◆ How to complete this task
Give back every entry below, exactly as written.

◆ Extracted records
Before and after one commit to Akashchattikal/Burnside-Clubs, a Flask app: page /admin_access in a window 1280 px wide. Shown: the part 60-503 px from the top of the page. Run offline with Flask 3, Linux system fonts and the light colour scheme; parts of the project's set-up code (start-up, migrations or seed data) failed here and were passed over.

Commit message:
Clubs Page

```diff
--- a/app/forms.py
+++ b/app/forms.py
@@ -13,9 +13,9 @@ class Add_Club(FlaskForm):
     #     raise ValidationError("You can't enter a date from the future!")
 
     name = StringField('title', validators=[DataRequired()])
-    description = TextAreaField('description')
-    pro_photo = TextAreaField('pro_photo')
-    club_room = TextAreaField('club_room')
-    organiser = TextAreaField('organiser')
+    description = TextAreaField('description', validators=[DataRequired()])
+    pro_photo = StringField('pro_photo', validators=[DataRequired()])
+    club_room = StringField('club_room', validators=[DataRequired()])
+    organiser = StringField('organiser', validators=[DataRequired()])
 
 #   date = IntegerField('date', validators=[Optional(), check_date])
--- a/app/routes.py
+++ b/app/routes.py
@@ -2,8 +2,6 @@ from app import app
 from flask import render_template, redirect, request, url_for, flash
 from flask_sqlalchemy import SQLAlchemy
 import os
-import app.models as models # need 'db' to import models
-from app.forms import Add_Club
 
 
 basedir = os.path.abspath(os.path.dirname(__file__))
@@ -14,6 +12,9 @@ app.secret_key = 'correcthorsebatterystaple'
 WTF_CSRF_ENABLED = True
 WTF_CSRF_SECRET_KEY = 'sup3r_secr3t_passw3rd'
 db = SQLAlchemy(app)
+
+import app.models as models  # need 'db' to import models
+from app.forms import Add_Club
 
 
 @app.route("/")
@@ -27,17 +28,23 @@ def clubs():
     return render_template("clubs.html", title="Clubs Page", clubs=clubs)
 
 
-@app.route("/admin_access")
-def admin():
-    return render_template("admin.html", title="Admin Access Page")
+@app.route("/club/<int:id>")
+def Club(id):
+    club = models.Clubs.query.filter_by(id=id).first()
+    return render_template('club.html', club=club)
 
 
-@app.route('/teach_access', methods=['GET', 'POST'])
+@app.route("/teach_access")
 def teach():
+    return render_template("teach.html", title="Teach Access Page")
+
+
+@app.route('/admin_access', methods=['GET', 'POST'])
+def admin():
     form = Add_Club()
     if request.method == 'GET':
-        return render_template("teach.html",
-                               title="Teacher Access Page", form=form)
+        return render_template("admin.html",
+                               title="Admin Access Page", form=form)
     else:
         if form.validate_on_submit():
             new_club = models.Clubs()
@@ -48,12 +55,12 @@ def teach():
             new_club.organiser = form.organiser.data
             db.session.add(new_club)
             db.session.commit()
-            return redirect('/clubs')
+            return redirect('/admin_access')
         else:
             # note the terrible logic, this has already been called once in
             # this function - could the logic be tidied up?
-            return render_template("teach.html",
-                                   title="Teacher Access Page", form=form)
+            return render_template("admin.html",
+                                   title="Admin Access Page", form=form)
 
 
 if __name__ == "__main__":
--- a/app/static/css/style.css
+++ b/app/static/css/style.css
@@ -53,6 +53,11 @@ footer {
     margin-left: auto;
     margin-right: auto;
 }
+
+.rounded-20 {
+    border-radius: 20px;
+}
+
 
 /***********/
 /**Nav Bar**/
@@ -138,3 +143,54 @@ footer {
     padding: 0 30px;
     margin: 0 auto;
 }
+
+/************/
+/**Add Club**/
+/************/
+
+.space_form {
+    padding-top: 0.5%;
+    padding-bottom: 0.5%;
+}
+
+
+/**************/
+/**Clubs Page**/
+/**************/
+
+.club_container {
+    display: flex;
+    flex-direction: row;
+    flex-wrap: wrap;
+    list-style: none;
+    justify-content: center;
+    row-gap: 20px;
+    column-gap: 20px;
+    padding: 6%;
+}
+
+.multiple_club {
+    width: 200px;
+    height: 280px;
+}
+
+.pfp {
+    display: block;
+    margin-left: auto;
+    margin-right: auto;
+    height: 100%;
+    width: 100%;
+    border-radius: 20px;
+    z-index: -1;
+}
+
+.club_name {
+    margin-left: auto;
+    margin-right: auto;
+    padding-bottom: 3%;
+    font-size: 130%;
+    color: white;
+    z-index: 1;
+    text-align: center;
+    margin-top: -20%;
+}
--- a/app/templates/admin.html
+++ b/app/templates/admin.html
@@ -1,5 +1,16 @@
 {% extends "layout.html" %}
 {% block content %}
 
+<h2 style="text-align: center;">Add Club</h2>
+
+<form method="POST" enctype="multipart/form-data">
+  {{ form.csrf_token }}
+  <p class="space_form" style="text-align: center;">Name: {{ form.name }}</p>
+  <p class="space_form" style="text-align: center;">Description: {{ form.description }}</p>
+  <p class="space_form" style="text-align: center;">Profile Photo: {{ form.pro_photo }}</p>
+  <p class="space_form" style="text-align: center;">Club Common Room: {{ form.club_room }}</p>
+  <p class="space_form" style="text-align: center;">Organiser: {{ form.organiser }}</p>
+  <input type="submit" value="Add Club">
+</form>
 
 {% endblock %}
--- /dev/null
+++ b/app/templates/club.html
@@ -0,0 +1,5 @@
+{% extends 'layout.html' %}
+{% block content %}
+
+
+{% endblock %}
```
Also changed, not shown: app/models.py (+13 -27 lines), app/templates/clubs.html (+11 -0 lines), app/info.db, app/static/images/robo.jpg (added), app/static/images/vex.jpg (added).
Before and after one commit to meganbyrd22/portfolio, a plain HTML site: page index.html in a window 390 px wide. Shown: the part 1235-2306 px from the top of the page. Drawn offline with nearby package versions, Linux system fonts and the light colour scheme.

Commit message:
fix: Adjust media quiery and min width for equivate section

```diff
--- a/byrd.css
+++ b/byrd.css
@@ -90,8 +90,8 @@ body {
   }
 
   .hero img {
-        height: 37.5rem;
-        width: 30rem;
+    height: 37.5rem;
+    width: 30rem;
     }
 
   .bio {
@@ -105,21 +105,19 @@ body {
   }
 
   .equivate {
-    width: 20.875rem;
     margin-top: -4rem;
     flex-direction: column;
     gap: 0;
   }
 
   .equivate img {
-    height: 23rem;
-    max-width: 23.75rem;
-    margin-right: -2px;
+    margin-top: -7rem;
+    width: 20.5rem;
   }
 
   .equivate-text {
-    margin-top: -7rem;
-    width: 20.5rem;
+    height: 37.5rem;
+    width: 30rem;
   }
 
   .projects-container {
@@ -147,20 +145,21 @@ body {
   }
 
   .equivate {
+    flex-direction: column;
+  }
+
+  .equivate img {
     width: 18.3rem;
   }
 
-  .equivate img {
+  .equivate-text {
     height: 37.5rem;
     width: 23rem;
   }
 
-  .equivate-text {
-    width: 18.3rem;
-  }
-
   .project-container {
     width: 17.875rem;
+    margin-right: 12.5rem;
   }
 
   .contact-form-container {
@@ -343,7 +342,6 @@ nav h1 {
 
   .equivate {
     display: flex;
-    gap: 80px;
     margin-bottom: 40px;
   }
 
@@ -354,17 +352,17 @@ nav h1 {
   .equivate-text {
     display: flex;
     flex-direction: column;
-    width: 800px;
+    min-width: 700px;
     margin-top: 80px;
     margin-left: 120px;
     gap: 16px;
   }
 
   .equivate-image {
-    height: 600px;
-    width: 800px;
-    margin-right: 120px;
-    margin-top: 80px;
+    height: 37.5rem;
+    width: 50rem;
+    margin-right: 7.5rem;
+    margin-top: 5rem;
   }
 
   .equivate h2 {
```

◆ Answer box
Before and after one commit to Akashchattikal/Burnside-Clubs, a Flask app: page /admin_access in a window 1280 px wide. Shown: the part 60-503 px from the top of the page. Run offline with Flask 3, Linux system fonts and the light colour scheme; parts of the project's set-up code (start-up, migrations or seed data) failed here and were passed over.

Commit message:
Clubs Page

```diff
--- a/app/forms.py
+++ b/app/forms.py
@@ -13,9 +13,9 @@ class Add_Club(FlaskForm):
     #     raise ValidationError("You can't enter a date from the future!")
 
     name = StringField('title', validators=[DataRequired()])
-    description = TextAreaField('description')
-    pro_photo = TextAreaField('pro_photo')
-    club_room = TextAreaField('club_room')
-    organiser = TextAreaField('organiser')
+    description = TextAreaField('description', validators=[DataRequired()])
+    pro_photo = StringField('pro_photo', validators=[DataRequired()])
+    club_room = StringField('club_room', validators=[DataRequired()])
+    organiser = StringField('organiser', validators=[DataRequired()])
 
 #   date = IntegerField('date', validators=[Optional(), check_date])
--- a/app/routes.py
+++ b/app/routes.py
@@ -2,8 +2,6 @@ from app import app
 from flask import render_template, redirect, request, url_for, flash
 from flask_sqlalchemy import SQLAlchemy
 import os
-import app.models as models # need 'db' to import models
-from app.forms import Add_Club
 
 
 basedir = os.path.abspath(os.path.dirname(__file__))
@@ -14,6 +12,9 @@ app.secret_key = 'correcthorsebatterystaple'
 WTF_CSRF_ENABLED = True
 WTF_CSRF_SECRET_KEY = 'sup3r_secr3t_passw3rd'
 db = SQLAlchemy(app)
+
+import app.models as models  # need 'db' to import models
+from app.forms import Add_Club
 
 
 @app.route("/")
@@ -27,17 +28,23 @@ def clubs():
     return render_template("clubs.html", title="Clubs Page", clubs=clubs)
 
 
-@app.route("/admin_access")
-def admin():
-    return render_template("admin.html", title="Admin Access Page")
+@app.route("/club/<int:id>")
+def Club(id):
+    club = models.Clubs.query.filter_by(id=id).first()
+    return render_template('club.html', club=club)
 
 
-@app.route('/teach_access', methods=['GET', 'POST'])
+@app.route("/teach_access")
 def teach():
+    return render_template("teach.html", title="Teach Access Page")
+
+
+@app.route('/admin_access', methods=['GET', 'POST'])
+def admin():
     form = Add_Club()
     if request.method == 'GET':
-        return render_template("teach.html",
-                               title="Teacher Access Page", form=form)
+        return render_template("admin.html",
+                               title="Admin Access Page", form=form)
     else:
         if form.validate_on_submit():
             new_club = models.Clubs()
@@ -48,12 +55,12 @@ def teach():
             new_club.organiser = form.organiser.data
             db.session.add(new_club)
             db.session.commit()
-            return redirect('/clubs')
+            return redirect('/admin_access')
         else:
             # note the terrible logic, this has already been called once in
             # this function - could the logic be tidied up?
-            return render_template("teach.html",
-                                   title="Teacher Access Page", form=form)
+            return render_template("admin.html",
+                                   title="Admin Access Page", form=form)
 
 
 if __name__ == "__main__":
--- a/app/static/css/style.css
+++ b/app/static/css/style.css
@@ -53,6 +53,11 @@ footer {
     margin-left: auto;
     margin-right: auto;
 }
+
+.rounded-20 {
+    border-radius: 20px;
+}
+
 
 /***********/
 /**Nav Bar**/
@@ -138,3 +143,54 @@ footer {
     padding: 0 30px;
     margin: 0 auto;
 }
+
+/************/
+/**Add Club**/
+/************/
+
+.space_form {
+    padding-top: 0.5%;
+    padding-bottom: 0.5%;
+}
+
+
+/**************/
+/**Clubs Page**/
+/**************/
+
+.club_container {
+    display: flex;
+    flex-direction: row;
+    flex-wrap: wrap;
+    list-style: none;
+    justify-content: center;
+    row-gap: 20px;
+    column-gap: 20px;
+    padding: 6%;
+}
+
+.multiple_club {
+    width: 200px;
+    height: 280px;
+}
+
+.pfp {
+    display: block;
+    margin-left: auto;
+    margin-right: auto;
+    height: 100%;
+    width: 100%;
+    border-radius: 20px;
+    z-index: -1;
+}
+
+.club_name {
+    margin-left: auto;
+    margin-right: auto;
+    padding-bottom: 3%;
+    font-size: 130%;
+    color: white;
+    z-index: 1;
+    text-align: center;
+    margin-top: -20%;
+}
--- a/app/templates/admin.html
+++ b/app/templates/admin.html
@@ -1,5 +1,16 @@
 {% extends "layout.html" %}
 {% block content %}
 
+<h2 style="text-align: center;">Add Club</h2>
+
+<form method="POST" enctype="multipart/form-data">
+  {{ form.csrf_token }}
+  <p class="space_form" style="text-align: center;">Name: {{ form.name }}</p>
+  <p class="space_form" style="text-align: center;">Description: {{ form.description }}</p>
+  <p class="space_form" style="text-align: center;">Profile Photo: {{ form.pro_photo }}</p>
+  <p class="space_form" style="text-align: center;">Club Common Room: {{ form.club_room }}</p>
+  <p class="space_form" style="text-align: center;">Organiser: {{ form.organiser }}</p>
+  <input type="submit" value="Add Club">
+</form>
 
 {% endblock %}
--- /dev/null
+++ b/app/templates/club.html
@@ -0,0 +1,5 @@
+{% extends 'layout.html' %}
+{% block content %}
+
+
+{% endblock %}
```
Also changed, not shown: app/models.py (+13 -27 lines), app/templates/clubs.html (+11 -0 lines), app/info.db, app/static/images/robo.jpg (added), app/static/images/vex.jpg (added).
Before and after one commit to meganbyrd22/portfolio, a plain HTML site: page index.html in a window 390 px wide. Shown: the part 1235-2306 px from the top of the page. Drawn offline with nearby package versions, Linux system fonts and the light colour scheme.

Commit message:
fix: Adjust media quiery and min width for equivate section

```diff
--- a/byrd.css
+++ b/byrd.css
@@ -90,8 +90,8 @@ body {
   }
 
   .hero img {
-        height: 37.5rem;
-        width: 30rem;
+    height: 37.5rem;
+    width: 30rem;
     }
 
   .bio {
@@ -105,21 +105,19 @@ body {
   }
 
   .equivate {
-    width: 20.875rem;
     margin-top: -4rem;
     flex-direction: column;
     gap: 0;
   }
 
   .equivate img {
-    height: 23rem;
-    max-width: 23.75rem;
-    margin-right: -2px;
+    margin-top: -7rem;
+    width: 20.5rem;
   }
 
   .equivate-text {
-    margin-top: -7rem;
-    width: 20.5rem;
+    height: 37.5rem;
+    width: 30rem;
   }
 
   .projects-container {
@@ -147,20 +145,21 @@ body {
   }
 
   .equivate {
+    flex-direction: column;
+  }
+
+  .equivate img {
     width: 18.3rem;
   }
 
-  .equivate img {
+  .equivate-text {
     height: 37.5rem;
     width: 23rem;
   }
 
-  .equivate-text {
-    width: 18.3rem;
-  }
-
   .project-container {
     width: 17.875rem;
+    margin-right: 12.5rem;
   }
 
   .contact-form-container {
@@ -343,7 +342,6 @@ nav h1 {
 
   .equivate {
     display: flex;
-    gap: 80px;
     margin-bottom: 40px;
   }
 
@@ -354,17 +352,17 @@ nav h1 {
   .equivate-text {
     display: flex;
     flex-direction: column;
-    width: 800px;
+    min-width: 700px;
     margin-top: 80px;
     margin-left: 120px;
     gap: 16px;
   }
 
   .equivate-image {
-    height: 600px;
-    width: 800px;
-    margin-right: 120px;
-    margin-top: 80px;
+    height: 37.5rem;
+    width: 50rem;
+    margin-right: 7.5rem;
+    margin-top: 5rem;
   }
 
   .equivate h2 {
```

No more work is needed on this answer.